### WORK REQUIRED
How many lines of the entries hold the string "PreferredLoginDevice"? Reply with the number alone.

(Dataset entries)
-------------------------
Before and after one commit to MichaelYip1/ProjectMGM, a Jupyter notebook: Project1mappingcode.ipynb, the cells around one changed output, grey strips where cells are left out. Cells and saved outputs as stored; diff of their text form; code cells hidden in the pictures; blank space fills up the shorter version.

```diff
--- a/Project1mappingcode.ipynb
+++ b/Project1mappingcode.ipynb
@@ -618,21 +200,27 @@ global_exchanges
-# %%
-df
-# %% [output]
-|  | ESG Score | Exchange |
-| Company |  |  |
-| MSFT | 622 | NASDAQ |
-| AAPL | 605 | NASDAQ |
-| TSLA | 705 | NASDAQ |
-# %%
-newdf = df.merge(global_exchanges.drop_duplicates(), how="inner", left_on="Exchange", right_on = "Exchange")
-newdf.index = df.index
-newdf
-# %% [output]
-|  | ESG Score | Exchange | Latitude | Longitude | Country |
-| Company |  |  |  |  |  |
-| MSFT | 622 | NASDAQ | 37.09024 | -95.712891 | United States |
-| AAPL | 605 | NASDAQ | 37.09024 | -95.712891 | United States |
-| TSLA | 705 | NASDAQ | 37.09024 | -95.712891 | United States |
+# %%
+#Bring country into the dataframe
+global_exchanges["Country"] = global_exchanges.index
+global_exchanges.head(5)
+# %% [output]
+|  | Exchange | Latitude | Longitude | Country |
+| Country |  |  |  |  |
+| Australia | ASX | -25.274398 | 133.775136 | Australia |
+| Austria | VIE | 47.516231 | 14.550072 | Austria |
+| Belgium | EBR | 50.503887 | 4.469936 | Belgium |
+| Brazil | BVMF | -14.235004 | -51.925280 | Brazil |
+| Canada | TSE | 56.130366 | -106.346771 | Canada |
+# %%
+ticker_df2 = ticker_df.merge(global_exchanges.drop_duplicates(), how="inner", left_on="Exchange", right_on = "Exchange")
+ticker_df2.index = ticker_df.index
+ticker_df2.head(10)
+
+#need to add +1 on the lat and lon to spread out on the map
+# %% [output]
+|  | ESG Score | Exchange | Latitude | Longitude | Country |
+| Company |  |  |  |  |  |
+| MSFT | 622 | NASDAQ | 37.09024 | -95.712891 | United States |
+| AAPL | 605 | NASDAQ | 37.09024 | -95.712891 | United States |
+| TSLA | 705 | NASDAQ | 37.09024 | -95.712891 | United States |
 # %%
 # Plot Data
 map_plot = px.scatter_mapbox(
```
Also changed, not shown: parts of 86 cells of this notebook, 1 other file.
-------------------------
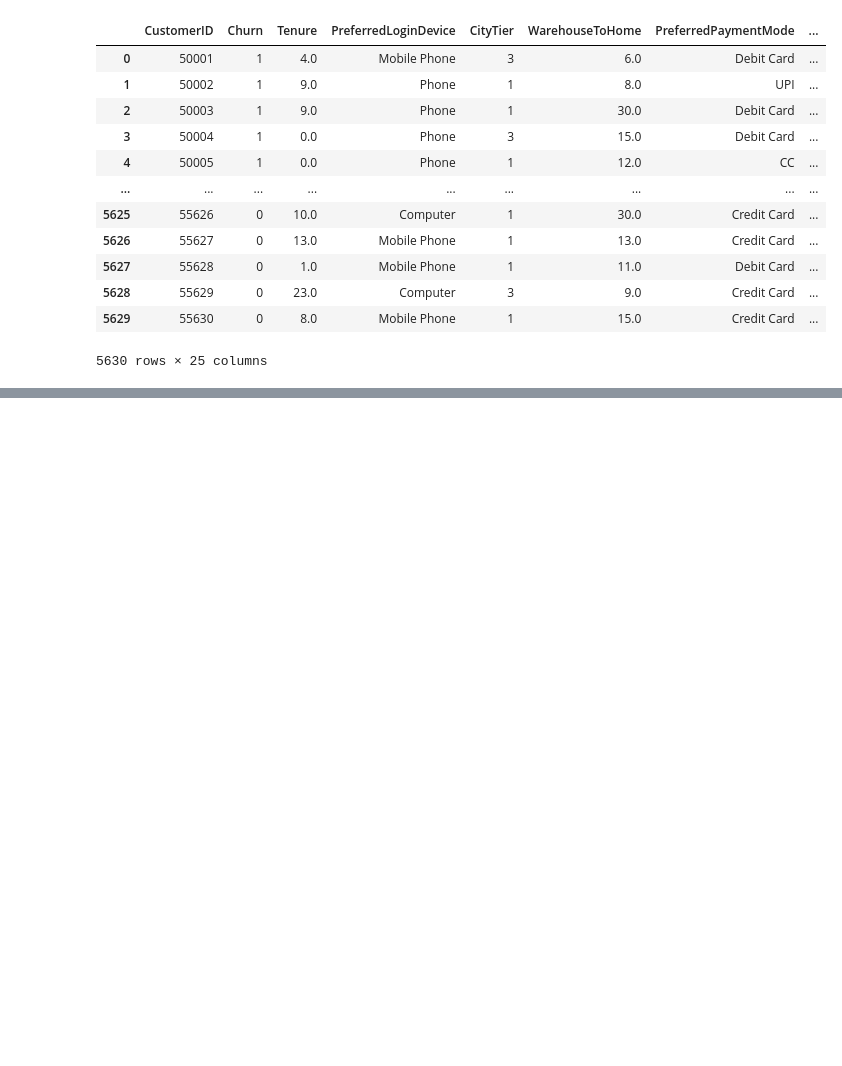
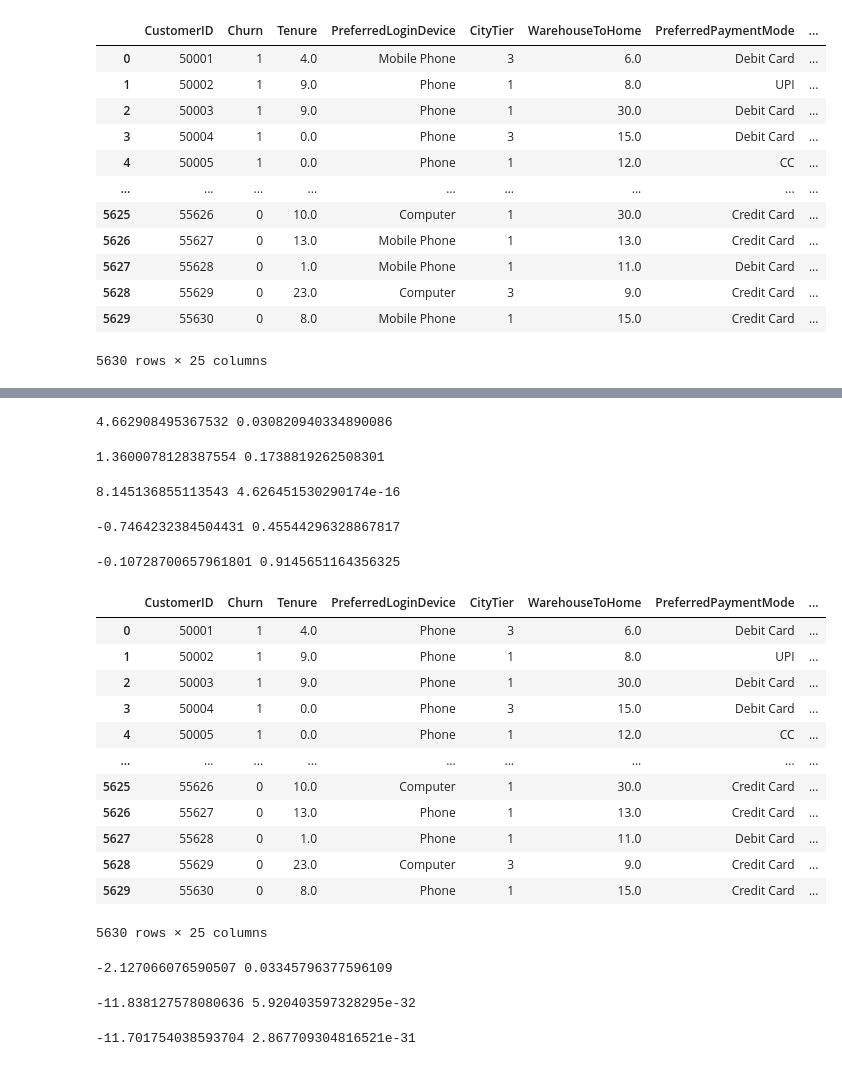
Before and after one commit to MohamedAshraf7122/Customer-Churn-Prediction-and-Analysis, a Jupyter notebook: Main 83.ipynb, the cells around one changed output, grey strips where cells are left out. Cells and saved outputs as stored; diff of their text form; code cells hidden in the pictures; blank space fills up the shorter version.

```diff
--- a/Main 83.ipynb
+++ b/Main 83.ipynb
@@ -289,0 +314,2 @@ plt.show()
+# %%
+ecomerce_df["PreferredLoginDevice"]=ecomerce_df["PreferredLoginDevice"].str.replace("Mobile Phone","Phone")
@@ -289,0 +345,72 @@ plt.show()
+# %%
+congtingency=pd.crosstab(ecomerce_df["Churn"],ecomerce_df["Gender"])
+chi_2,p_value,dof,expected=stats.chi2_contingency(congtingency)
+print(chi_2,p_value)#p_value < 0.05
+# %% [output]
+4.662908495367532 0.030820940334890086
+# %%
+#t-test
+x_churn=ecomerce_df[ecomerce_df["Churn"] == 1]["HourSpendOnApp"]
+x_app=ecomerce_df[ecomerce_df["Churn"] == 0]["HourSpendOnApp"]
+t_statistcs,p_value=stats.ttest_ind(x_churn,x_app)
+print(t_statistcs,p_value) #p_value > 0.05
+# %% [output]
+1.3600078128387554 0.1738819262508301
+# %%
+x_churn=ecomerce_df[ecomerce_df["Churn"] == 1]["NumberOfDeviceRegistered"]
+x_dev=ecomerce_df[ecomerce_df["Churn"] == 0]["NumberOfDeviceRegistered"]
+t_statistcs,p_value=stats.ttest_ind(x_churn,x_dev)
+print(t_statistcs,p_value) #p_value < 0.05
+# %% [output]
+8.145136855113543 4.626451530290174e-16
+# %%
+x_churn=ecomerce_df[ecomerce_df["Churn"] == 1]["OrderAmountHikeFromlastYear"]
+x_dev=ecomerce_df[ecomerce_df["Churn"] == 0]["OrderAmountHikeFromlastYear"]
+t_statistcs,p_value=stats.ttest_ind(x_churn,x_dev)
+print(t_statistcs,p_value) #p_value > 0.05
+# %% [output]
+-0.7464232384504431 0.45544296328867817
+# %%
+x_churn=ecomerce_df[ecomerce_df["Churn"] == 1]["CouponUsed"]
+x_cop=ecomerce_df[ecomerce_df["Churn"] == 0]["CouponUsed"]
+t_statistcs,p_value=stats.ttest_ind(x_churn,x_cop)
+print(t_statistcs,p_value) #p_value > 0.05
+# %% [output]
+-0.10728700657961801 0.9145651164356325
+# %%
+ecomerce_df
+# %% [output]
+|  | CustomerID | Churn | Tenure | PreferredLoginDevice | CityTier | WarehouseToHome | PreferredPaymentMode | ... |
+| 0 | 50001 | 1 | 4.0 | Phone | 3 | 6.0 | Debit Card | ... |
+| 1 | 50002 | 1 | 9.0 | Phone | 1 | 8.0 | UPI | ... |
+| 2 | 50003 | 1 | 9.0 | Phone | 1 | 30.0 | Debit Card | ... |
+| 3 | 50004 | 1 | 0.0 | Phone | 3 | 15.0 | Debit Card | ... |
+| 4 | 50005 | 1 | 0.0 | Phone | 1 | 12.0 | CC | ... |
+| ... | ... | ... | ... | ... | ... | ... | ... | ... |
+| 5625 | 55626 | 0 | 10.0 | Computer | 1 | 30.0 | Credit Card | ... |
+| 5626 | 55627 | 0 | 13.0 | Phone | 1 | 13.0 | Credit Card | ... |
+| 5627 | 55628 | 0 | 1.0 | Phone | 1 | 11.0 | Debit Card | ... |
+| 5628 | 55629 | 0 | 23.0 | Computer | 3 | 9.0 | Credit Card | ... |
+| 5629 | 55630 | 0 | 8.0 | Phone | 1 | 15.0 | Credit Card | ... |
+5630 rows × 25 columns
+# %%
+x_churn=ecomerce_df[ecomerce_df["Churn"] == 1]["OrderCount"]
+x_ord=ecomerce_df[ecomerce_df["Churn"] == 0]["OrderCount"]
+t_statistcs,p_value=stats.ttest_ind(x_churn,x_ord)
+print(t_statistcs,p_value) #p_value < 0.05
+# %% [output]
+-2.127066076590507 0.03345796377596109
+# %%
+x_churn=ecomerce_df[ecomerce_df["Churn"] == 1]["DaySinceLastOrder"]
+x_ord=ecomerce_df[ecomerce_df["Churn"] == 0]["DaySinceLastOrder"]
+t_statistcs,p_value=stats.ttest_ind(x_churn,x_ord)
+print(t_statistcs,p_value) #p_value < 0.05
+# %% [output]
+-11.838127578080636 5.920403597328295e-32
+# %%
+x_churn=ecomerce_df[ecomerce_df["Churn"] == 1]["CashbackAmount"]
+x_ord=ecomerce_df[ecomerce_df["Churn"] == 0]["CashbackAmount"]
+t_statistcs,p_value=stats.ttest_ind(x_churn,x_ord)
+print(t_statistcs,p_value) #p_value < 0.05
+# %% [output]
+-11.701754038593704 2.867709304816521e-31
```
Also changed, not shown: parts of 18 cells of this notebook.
-------------------------
### ANSWER BOX
2